TRD New York /
May.May 11, 2017 07:30 AM

The use of concessions has become a fixture in the city’s rental market, and while the measures are keeping building vacancies at bay, rents still remain flat.

Last month, the median rental price in Manhattan when factoring in concessions was $3,309, a year-over-year decline of 1.8 percent and the biggest drop in more than 12 months, according the April rental report from Douglas Elliman. Nearly 29 percent of leases signed in the borough during the month had some form of concession, double last year’s rate.

“Pricing is softening even before factoring in concessions. The question is – how big does the market share [of concessions] get before rents just fall anyway? We’re at that point,” said Jonathan Miller, the CEO of appraisal firm Miller Samuel and author of the report. “When [concessions] use is ubiquitous you have tenants renting apartments that, if for some reason the concessions were removed at the end of the one-year term, they can’t afford to live in the apartment.” Miller said the vast majority of leases signed at the moment are for one-year terms, which means tenants are betting rents aren’t going up any time soon.

Some industry insiders say rental concession use is now so widespread, in some cases market-rate rents have become meaningless.

Rents at the lower end of the Manhattan market are healthier than at the top. The median rental price of a studio was $2,575 last month, a nearly 2 percent increase from April 2016. Median rental prices for one-bedrooms and two-bedrooms dropped. For three-bedrooms, the median price decreased by more than 6 percent year-over-year to hit $5,593. The median rent for doorman buildings — 50 percent of the Manhattan market — dropped by 3 percent to $3,758, the biggest fall in nearly 5 years.

“Rents are still high, it’s just that we’re seeing a slow erosion, even with the use of concessions,” said Miller. “It’s unlikely that it’s going to get better — best case it will stay the same, more realistically I would say we will see continued softness.”

In Brooklyn, the net effective median rental price was $2,765 last month, which is almost exactly the same as last year.
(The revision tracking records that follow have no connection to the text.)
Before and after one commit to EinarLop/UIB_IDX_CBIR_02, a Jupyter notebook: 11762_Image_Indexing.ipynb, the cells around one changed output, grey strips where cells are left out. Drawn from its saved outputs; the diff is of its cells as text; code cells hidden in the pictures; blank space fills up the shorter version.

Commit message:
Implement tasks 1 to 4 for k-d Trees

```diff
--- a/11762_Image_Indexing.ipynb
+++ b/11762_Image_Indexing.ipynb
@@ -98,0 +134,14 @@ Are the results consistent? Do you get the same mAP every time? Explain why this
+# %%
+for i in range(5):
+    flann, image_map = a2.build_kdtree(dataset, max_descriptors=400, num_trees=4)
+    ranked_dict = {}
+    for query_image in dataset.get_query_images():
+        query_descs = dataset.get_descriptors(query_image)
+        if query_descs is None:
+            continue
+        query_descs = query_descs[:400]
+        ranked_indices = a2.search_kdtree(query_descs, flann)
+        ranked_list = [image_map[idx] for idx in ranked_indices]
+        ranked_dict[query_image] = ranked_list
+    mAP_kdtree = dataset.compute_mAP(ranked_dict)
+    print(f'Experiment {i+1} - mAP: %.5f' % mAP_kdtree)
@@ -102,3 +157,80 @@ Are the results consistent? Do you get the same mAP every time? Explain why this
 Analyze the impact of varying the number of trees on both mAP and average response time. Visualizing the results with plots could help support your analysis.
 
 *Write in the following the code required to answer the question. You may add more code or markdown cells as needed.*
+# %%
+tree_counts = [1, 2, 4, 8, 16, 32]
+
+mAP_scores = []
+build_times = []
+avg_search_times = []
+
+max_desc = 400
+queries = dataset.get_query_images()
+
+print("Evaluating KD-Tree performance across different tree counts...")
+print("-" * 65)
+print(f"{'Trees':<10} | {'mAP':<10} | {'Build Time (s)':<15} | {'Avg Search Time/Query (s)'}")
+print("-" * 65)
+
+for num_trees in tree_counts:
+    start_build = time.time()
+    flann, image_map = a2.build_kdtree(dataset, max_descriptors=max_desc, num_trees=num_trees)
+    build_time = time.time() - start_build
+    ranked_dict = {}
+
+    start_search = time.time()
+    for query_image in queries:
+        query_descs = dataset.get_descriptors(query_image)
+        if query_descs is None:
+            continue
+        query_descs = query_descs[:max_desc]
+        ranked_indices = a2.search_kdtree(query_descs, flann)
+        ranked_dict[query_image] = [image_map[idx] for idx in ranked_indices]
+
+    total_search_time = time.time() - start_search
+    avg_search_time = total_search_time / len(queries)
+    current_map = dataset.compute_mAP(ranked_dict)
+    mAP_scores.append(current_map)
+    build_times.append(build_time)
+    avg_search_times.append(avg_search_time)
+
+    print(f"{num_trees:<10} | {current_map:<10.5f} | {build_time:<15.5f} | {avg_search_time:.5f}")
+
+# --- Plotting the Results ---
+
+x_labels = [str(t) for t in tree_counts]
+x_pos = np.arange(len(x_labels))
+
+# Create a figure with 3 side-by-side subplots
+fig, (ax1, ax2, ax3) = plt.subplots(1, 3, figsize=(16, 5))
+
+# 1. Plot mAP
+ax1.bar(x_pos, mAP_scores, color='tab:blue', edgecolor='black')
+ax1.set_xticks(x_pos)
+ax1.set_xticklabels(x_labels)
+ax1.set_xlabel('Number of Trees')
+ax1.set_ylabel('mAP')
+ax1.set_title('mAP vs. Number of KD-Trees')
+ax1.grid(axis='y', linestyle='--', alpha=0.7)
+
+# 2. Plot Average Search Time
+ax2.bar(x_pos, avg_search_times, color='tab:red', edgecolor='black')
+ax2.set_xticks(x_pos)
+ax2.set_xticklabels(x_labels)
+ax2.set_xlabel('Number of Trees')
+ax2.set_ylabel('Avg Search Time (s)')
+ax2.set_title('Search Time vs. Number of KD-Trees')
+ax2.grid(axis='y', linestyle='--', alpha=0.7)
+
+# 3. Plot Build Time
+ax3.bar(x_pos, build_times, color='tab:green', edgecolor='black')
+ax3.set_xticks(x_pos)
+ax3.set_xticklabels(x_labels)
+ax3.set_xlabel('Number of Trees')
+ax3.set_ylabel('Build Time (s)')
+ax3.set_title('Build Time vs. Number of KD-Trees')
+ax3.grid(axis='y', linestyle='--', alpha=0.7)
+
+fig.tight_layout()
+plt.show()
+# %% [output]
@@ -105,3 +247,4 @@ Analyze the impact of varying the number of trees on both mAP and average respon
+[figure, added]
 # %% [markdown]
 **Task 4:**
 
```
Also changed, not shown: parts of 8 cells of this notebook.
The use of concessions was almost 15 percent, much lower than in Manhattan, but still double what it was in the borough a year ago.

In Northwest Queens, over 45 percent of leases signed last month included concessions, triple the rate of April 2016. The median rental price after concessions increased 10 percent to hit $2,995, and prices increased in each segment of the market except for three-bedrooms, which dropped 19 percent to hit a median of $2,995.

However, Miller said increased rents in Queens are reflective of new development apartments becoming available, not a booming rental market.


Related Articles

arrow_forward_ios
Gov. Andrew Cuomo has given the go-ahead to reopen schools for in-person learning statewide (Getty; iStock)

School’s back on. Will the NYC resi market follow suit?

School’s back on. Will the NYC resi market follow suit?
New York’s real estate market is becoming two different stories: Manhattan, where deals are falling — and the suburbs, where demand is spiking. (iStock, Unsplash)

Manhattan is cold, the suburbs and Brooklyn are hot: Here’s what the resi market looked like in July

Manhattan is cold, the suburbs and Brooklyn are hot: Here’s what the resi market looked like in July
82-10 Baxter Avenue and 3111 Heath Avenue (Google Maps)

Queens retail sale tops mid-market deals of the week

Queens retail sale tops mid-market deals of the week
Home sale price declines are expected for July, after a recent bump, according to a CoreLogic report. (iStock)

Home sale prices got a bump, but a drop is coming: Report

Home sale prices got a bump, but a drop is coming: Report
(Images courtesy of Victor Group)

The Getty condo chops prices up to 53%

The Getty condo chops prices up to 53%
442 Union Street and 257 Berry Street (Google Maps)

Brooklyn’s luxury market reaches new pandemic high

Brooklyn’s luxury market reaches new pandemic high
Marwan Kheireddine (inset), Jennifer Lawrence and 400 East 67th Street (Getty, Compass, BDL Accelerate)

Jennifer Lawrence’s Upper East Side PH sold at 37% loss

Jennifer Lawrence’s Upper East Side PH sold at 37% loss
Senate Minority Leader Chuck Schumer and Senate Majority Leader Mitch McConnell (Schumer by Tasos Katopodis/Getty Images; McConnell by Ting Shen/Xinhua via Getty)

Schumer v. McConnell on SALT: Who’s gonna give?

Schumer v. McConnell on SALT: Who’s gonna give?
arrow_forward_ios

The Deal's newsletters give you the latest scoops, fresh headlines, marketing data, and things to know within the industry.

Loading...